BARTHOLOMEW DE LAS CASAS. , ALMOST the first thing we bear
about. Las Caeas is that when he was a student at the University of Salamanca he owned an Indian boy who had been given him by his father, Later on, when he had emigrated to Hispaniola and assumed the management of his father's property in that country, he was in no way distinguishable from his slave-holding neigh- bours. Indeed, he was refused the Communion by a zealous. Dominican priest,—the Dominicans, greatly to their credit, led the way in the anti-slavery crusade. He was as much as forty when the change came. He had been appointed to preach on Whit-Sunday, 1514, and the text which he chose (from Ecclesiastious xixiv.) carried conviction to his mind. His first act was to' give up all his own slaves. That done, lie practically devoted the rest of his ,life to the work thus begun. For fifty-four years he laboured at it. Only two years before his death he pleaded the cause of the Peruvian natives. And it is the story of these years which Mr. Macnutt tells, He has spared no pains in making it as authentic • and as complete as the thoroughgoing study of documents and books could ensure. No one could write on such a subjeot as the life and work of Las Cases without enthusiasm; but Mr. Me cnutt holds the balance between Las Cases and his opponents fairly. The latter be rightly judges by the standard of their time, though his hero had certainly out • grown it. He sees that Las Cases made mistakes: Perhaps . the most serious of these was his attempt to relieve the. slavery of the Caribs by substituting that of the negroee. And he did not fully understand the conditions of the problem with will& he was dealing. But he stands high in the roll of the world's great men. His story has a special interest for us because the case of Hispaniola so closely resembles that of the Congo Free State. There are differences, of course; The • Spaniard exploited the labour of the Carib for his spiritual benefit. The blessings of civilisation are now commonly substituted for the blessings of religion. But the practical results. are identical.. Forced labour and excessive taxation. are closely similar in their character and their effects by Whatever pretexts they may be justified. It is said that auring the eight years of the Governorship of Ovando nine- , tenths of the. population perished. Happily we have seen nothing to match that total. The Congo is far latger and less' accessible, and the natives are not all of the mild Caribbean type. But the methods have been the same, with one remark. able difference for the worse. We cannot point to any one resembling "the tender-hearted Queen who loved justice and hated iniquity."

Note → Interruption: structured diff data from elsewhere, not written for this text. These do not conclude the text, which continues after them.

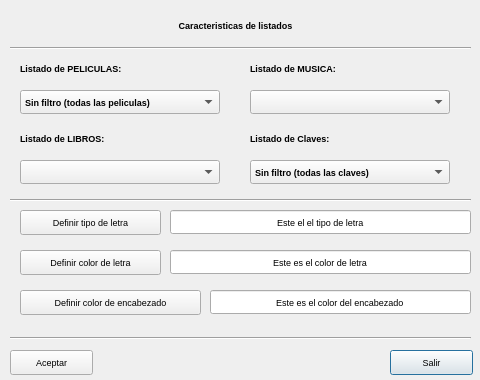
kapyderi/recoverdrake-v3, file .Sincrono/ordenar.ui: the form before one commit.
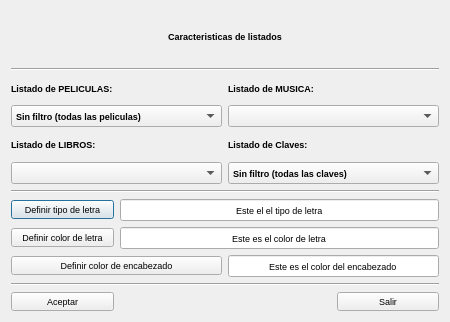
The form after the commit. Icons and pictures are not drawn.

What changed in the file:
```diff
--- a/.Sincrono/ordenar.ui
+++ b/.Sincrono/ordenar.ui
@@ -6,8 +6,8 @@
    <rect>
     <x>0</x>
     <y>0</y>
-    <width>480</width>
-    <height>380</height>
+    <width>450</width>
+    <height>322</height>
    </rect>
   </property>
   <property name="font">
@@ -22,61 +22,9 @@
    <iconset resource="recoverdrake.qrc">
     <normaloff>:/Imagenes/impresora.png</normaloff>:/Imagenes/impresora.png</iconset>
   </property>
-  <widget class="QPushButton" name="pushButton">
-   <property name="geometry">
-    <rect>
-     <x>390</x>
-     <y>350</y>
-     <width>83</width>
-     <height>25</height>
-    </rect>
-   </property>
-   <property name="text">
-    <string>Salir</string>
-   </property>
-   <property name="icon">
-    <iconset resource="recoverdrake.qrc">
-     <normaloff>:/Imagenes/puerta.png</normaloff>:/Imagenes/puerta.png</iconset>
-   </property>
-   <property name="iconSize">
-    <size>
-     <width>25</width>
-     <height>25</height>
-    </size>
-   </property>
-  </widget>
-  <widget class="QPushButton" name="pushButton_2">
-   <property name="geometry">
-    <rect>
-     <x>10</x>
-     <y>350</y>
-     <width>83</width>
-     <height>25</height>
-    </rect>
-   </property>
-   <property name="text">
-    <string>Aceptar</string>
-   </property>
-   <property name="icon">
-    <iconset resource="recoverdrake.qrc">
-     <normaloff>:/Imagenes/good.png</normaloff>:/Imagenes/good.png</iconset>
-   </property>
-   <property name="iconSize">
-    <size>
-     <width>25</width>
-     <height>25</height>
-    </size>
-   </property>
-  </widget>
+  <layout class="QGridLayout" name="gridLayout_7">
+   <item row="0" column="0" colspan="4">
   <widget class="QLabel" name="label">
-   <property name="geometry">
-    <rect>
-     <x>10</x>
-     <y>10</y>
-     <width>451</width>
-     <height>31</height>
-    </rect>
-   </property>
    <property name="styleSheet">
     <string notr="true">font: 16pt &quot;Sans Serif&quot;;
 font: bold;</string>
@@ -88,15 +36,23 @@
     <set>Qt::AlignCenter</set>
    </property>
   </widget>
+   </item>
+   <item row="1" column="0" colspan="4">
+    <widget class="Line" name="line">
+     <property name="orientation">
+      <enum>Qt::Horizontal</enum>
+     </property>
+    </widget>
+   </item>
+   <item row="4" column="0" colspan="4">
+    <widget class="Line" name="line_2">
+     <property name="orientation">
+      <enum>Qt::Horizontal</enum>
+     </property>
+    </widget>
+   </item>
+   <item row="5" column="0">
   <widget class="QPushButton" name="pushButton_3">
-   <property name="geometry">
-    <rect>
-     <x>20</x>
-     <y>210</y>
-     <width>141</width>
-     <height>25</height>
-    </rect>
-   </property>
    <property name="text">
     <string>Definir tipo de letra</string>
    </property>
@@ -111,15 +67,128 @@
     </size>
    </property>
   </widget>
+   </item>
+   <item row="5" column="1" colspan="3">
+    <widget class="QLineEdit" name="lineEdit">
+     <property name="text">
+      <string>Este el el tipo de letra</string>
+     </property>
+     <property name="alignment">
+      <set>Qt::AlignCenter</set>
+     </property>
+    </widget>
+   </item>
+   <item row="6" column="0">
+    <widget class="QPushButton" name="pushButton_4">
+     <property name="text">
+      <string>Definir color de letra</string>
+     </property>
+     <property name="icon">
+      <iconset resource="recoverdrake.qrc">
+       <normaloff>:/Imagenes/pantone.png</normaloff>:/Imagenes/pantone.png</iconset>
+     </property>
+     <property name="iconSize">
+      <size>
+       <width>25</width>
+       <height>25</height>
+      </size>
+     </property>
+    </widget>
+   </item>
+   <item row="6" column="1" colspan="3">
+    <widget class="QLineEdit" name="lineEdit_2">
+     <property name="text">
+      <string>Este es el color de letra</string>
+     </property>
+     <property name="alignment">
+      <set>Qt::AlignCenter</set>
+     </property>
+    </widget>
+   </item>
+   <item row="7" column="0" colspan="2">
+    <widget class="QPushButton" name="pushButton_5">
+     <property name="text">
+      <string>Definir color de encabezado</string>
+     </property>
+     <property name="icon">
+      <iconset resource="recoverdrake.qrc">
+       <normaloff>:/Imagenes/pantone.png</normaloff>:/Imagenes/pantone.png</iconset>
+     </property>
+     <property name="iconSize">
+      <size>
+       <width>25</width>
+       <height>25</height>
+      </size>
+     </property>
+    </widget>
+   </item>
+   <item row="7" column="2" colspan="2">
+    <widget class="QLineEdit" name="lineEdit_3">
+     <property name="text">
+      <string>Este es el color del encabezado</string>
+     </property>
+     <property name="alignment">
+      <set>Qt::AlignCenter</set>
+     </property>
+    </widget>
+   </item>
+   <item row="8" column="0" colspan="4">
+    <widget class="Line" name="line_3">
+     <property name="orientation">
+      <enum>Qt::Horizontal</enum>
+     </property>
+    </widget>
+   </item>
+   <item row="9" column="0">
+    <widget class="QPushButton" name="pushButton_2">
+     <property name="text">
+      <string>Aceptar</string>
+     </property>
+     <property name="icon">
+      <iconset resource="recoverdrake.qrc">
+       <normaloff>:/Imagenes/good.png</normaloff>:/Imagenes/good.png</iconset>
+     </property>
+     <property name="iconSize">
+      <size>
+       <width>25</width>
+       <height>25</height>
+      </size>
+     </property>
+    </widget>
+   </item>
+   <item row="9" column="3">
+    <widget class="QPushButton" name="pushButton">
+     <property name="text">
+      <string>Salir</string>
+     </property>
+     <property name="icon">
+      <iconset resource="recoverdrake.qrc">
+       <normaloff>:/Imagenes/puerta.png</normaloff>:/Imagenes/puerta.png</iconset>
+     </property>
+     <property name="iconSize">
+      <size>
+       <width>25</width>
+       <height>25</height>
+      </size>
+     </property>
+    </widget>
+   </item>
+   <item row="2" column="0" colspan="4">
+    <layout class="QGridLayout" name="gridLayout_5">
+     <item row="0" column="0">
+      <layout class="QGridLayout" name="gridLayout">
+       <item row="0" column="0">
+        <widget class="QLabel" name="label_2">
+         <property name="styleSheet">
+          <string notr="true">font: bold;</string>
+         </property>
+         <property name="text">
+          <string>Listado de PELICULAS:</string>
+         </property>
+        </widget>
+       </item>
+       <item row="1" column="0">
   <widget class="QComboBox" name="comboBox">
-   <property name="geometry">
-    <rect>
-     <x>20</x>
-     <y>90</y>
-     <width>200</width>
-     <height>24</height>
-    </rect>
-   </property>
    <property name="styleSheet">
     <string notr="true">font: 7pt &quot;Sans Serif&quot;;
 font: bold</string>
@@ -435,138 +504,13 @@
     </property>
    </item>
   </widget>
-  <widget class="QLineEdit" name="lineEdit">
-   <property name="geometry">
-    <rect>
-     <x>170</x>
-     <y>210</y>
-     <width>301</width>
-     <height>24</height>
-    </rect>
-   </property>
-   <property name="text">
-    <string>Este el el tipo de letra</string>
-   </property>
-   <property name="alignment">
-    <set>Qt::AlignCenter</set>
-   </property>
-  </widget>
-  <widget class="Line" name="line">
-   <property name="geometry">
-    <rect>
-     <x>10</x>
-     <y>40</y>
-     <width>461</width>
-     <height>16</height>
-    </rect>
-   </property>
-   <property name="orientation">
-    <enum>Qt::Horizontal</enum>
-   </property>
-  </widget>
-  <widget class="QPushButton" name="pushButton_4">
-   <property name="geometry">
-    <rect>
-     <x>20</x>
-     <y>250</y>
-     <width>141</width>
-     <height>25</height>
-    </rect>
-   </property>
-   <property name="text">
-    <string>Definir color de letra</string>
-   </property>
-   <property name="icon">
-    <iconset resource="recoverdrake.qrc">
-     <normaloff>:/Imagenes/pantone.png</normaloff>:/Imagenes/pantone.png</iconset>
-   </property>
-   <property name="iconSize">
-    <size>
-     <width>25</width>
-     <height>25</height>
-    </size>
-   </property>
-  </widget>
-  <widget class="QLineEdit" name="lineEdit_2">
-   <property name="geometry">
-    <rect>
-     <x>170</x>
-     <y>250</y>
-     <width>301</width>
-     <height>24</height>
-    </rect>
-   </property>
-   <property name="text">
-    <string>Este es el color de letra</string>
-   </property>
-   <property name="alignment">
-    <set>Qt::AlignCenter</set>
-   </property>
-  </widget>
-  <widget class="QPushButton" name="pushButton_5">
-   <property name="geometry">
-    <rect>
-     <x>20</x>
-     <y>290</y>
-     <width>181</width>
-     <height>25</height>
-    </rect>
-   </property>
-   <property name="text">
-    <string>Definir color de encabezado</string>
-   </property>
-   <property name="icon">
-    <iconset resource="recoverdrake.qrc">
-     <normaloff>:/Imagenes/pantone.png</normaloff>:/Imagenes/pantone.png</iconset>
-   </property>
-   <property name="iconSize">
-    <size>
-     <width>25</width>
-     <height>25</height>
-    </size>
-   </property>
-  </widget>
-  <widget class="QLineEdit" name="lineEdit_3">
-   <property name="geometry">
-    <rect>
-     <x>210</x>
-     <y>290</y>
-     <width>261</width>
-     <height>24</height>
-    </rect>
-   </property>
-   <property name="text">
-    <string>Este es el color del encabezado</string>
-   </property>
-   <property name="alignment">
-    <set>Qt::AlignCenter</set>
-   </property>
-  </widget>
-  <widget class="QLabel" name="label_2">
-   <property name="geometry">
-    <rect>
-     <x>20</x>
-     <y>60</y>
-     <width>201</width>
-     <height>16</height>
-    </rect>
-   </property>
-   <property name="styleSheet">
-    <string notr="true">font: bold;</string>
-   </property>
-   <property name="text">
-    <string>Listado de PELICULAS:</string>
-   </property>
-  </widget>
+       </item>
+      </layout>
+     </item>
+     <item row="0" column="1">
+      <layout class="QGridLayout" name="gridLayout_2">
+       <item row="0" column="0">
   <widget class="QLabel" name="label_3">
-   <property name="geometry">
-    <rect>
-     <x>250</x>
-     <y>60</y>
-     <width>201</width>
-     <height>16</height>
-    </rect>
-   </property>
    <property name="styleSheet">
     <string notr="true">font: bold;</string>
    </property>
@@ -574,29 +518,25 @@
     <string>Listado de MUSICA:</string>
    </property>
   </widget>
+       </item>
+       <item row="1" column="0">
   <widget class="QComboBox" name="comboBox_2">
-   <property name="geometry">
-    <rect>
-     <x>250</x>
-     <y>90</y>
-     <width>200</width>
-     <height>24</height>
-    </rect>
-   </property>
    <property name="styleSheet">
     <string notr="true">font: 7pt &quot;Sans Serif&quot;;
 font: bold</string>
    </property>
   </widget>
+       </item>
+      </layout>
+     </item>
+    </layout>
+   </item>
+   <item row="3" column="0" colspan="4">
+    <layout class="QGridLayout" name="gridLayout_6">
+     <item row="0" column="0">
+      <layout class="QGridLayout" name="gridLayout_3">
+       <item row="0" column="0">
   <widget class="QLabel" name="label_4">
-   <property name="geometry">
-    <rect>
-     <x>20</x>
-     <y>130</y>
-     <width>201</width>
-     <height>16</height>
-    </rect>
-   </property>
    <property name="styleSheet">
     <string notr="true">font: bold;</string>
    </property>
@@ -604,42 +544,31 @@
     <string>Listado de LIBROS:</string>
    </property>
   </widget>
+       </item>
+       <item row="1" column="0">
   <widget class="QComboBox" name="comboBox_3">
-   <property name="geometry">
-    <rect>
-     <x>20</x>
-     <y>160</y>
-     <width>200</width>
-     <height>24</height>
-    </rect>
-   </property>
    <property name="styleSheet">
     <string notr="true">font: 7pt &quot;Sans Serif&quot;;
 font: bold</string>
    </property>
   </widget>
-  <widget class="Line" name="line_2">
-   <property name="geometry">
-    <rect>
-     <x>10</x>
-     <y>190</y>
-     <width>461</width>
-     <height>21</height>
-    </rect>
-   </property>
-   <property name="orientation">
-    <enum>Qt::Horizontal</enum>
-   </property>
-  </widget>
+       </item>
+      </layout>
+     </item>
+     <item row="0" column="1">
+      <layout class="QGridLayout" name="gridLayout_4">
+       <item row="0" column="0">
+        <widget class="QLabel" name="label_5">
+         <property name="styleSheet">
+          <string notr="true">font: bold;</string>
+         </property>
+         <property name="text">
+          <string>Listado de Claves:</string>
+         </property>
+        </widget>
+       </item>
+       <item row="1" column="0">
   <widget class="QComboBox" name="comboBox_4">
-   <property name="geometry">
-    <rect>
-     <x>250</x>
-     <y>160</y>
-     <width>200</width>
-     <height>24</height>
-    </rect>
-   </property>
    <property name="styleSheet">
     <string notr="true">font: 7pt &quot;Sans Serif&quot;;
 font: bold</string>
@@ -715,35 +644,12 @@
     </property>
    </item>
   </widget>
-  <widget class="QLabel" name="label_5">
-   <property name="geometry">
-    <rect>
-     <x>250</x>
-     <y>130</y>
-     <width>201</width>
-     <height>16</height>
-    </rect>
-   </property>
-   <property name="styleSheet">
-    <string notr="true">font: bold;</string>
-   </property>
-   <property name="text">
-    <string>Listado de Claves:</string>
-   </property>
-  </widget>
-  <widget class="Line" name="line_3">
-   <property name="geometry">
-    <rect>
-     <x>10</x>
-     <y>330</y>
-     <width>461</width>
-     <height>16</height>
-    </rect>
-   </property>
-   <property name="orientation">
-    <enum>Qt::Horizontal</enum>
-   </property>
-  </widget>
+       </item>
+      </layout>
+     </item>
+    </layout>
+   </item>
+  </layout>
  </widget>
  <resources>
   <include location="recoverdrake.qrc"/>
```
Lines whose indentation alone changed are shown as unchanged.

* Bartholomew de Ins. Came: hie Life, his Apoetolate, and his Writing/3,, TV Francis Augustus Maunutt, London G. P. Putnam', Sons. [158. net.]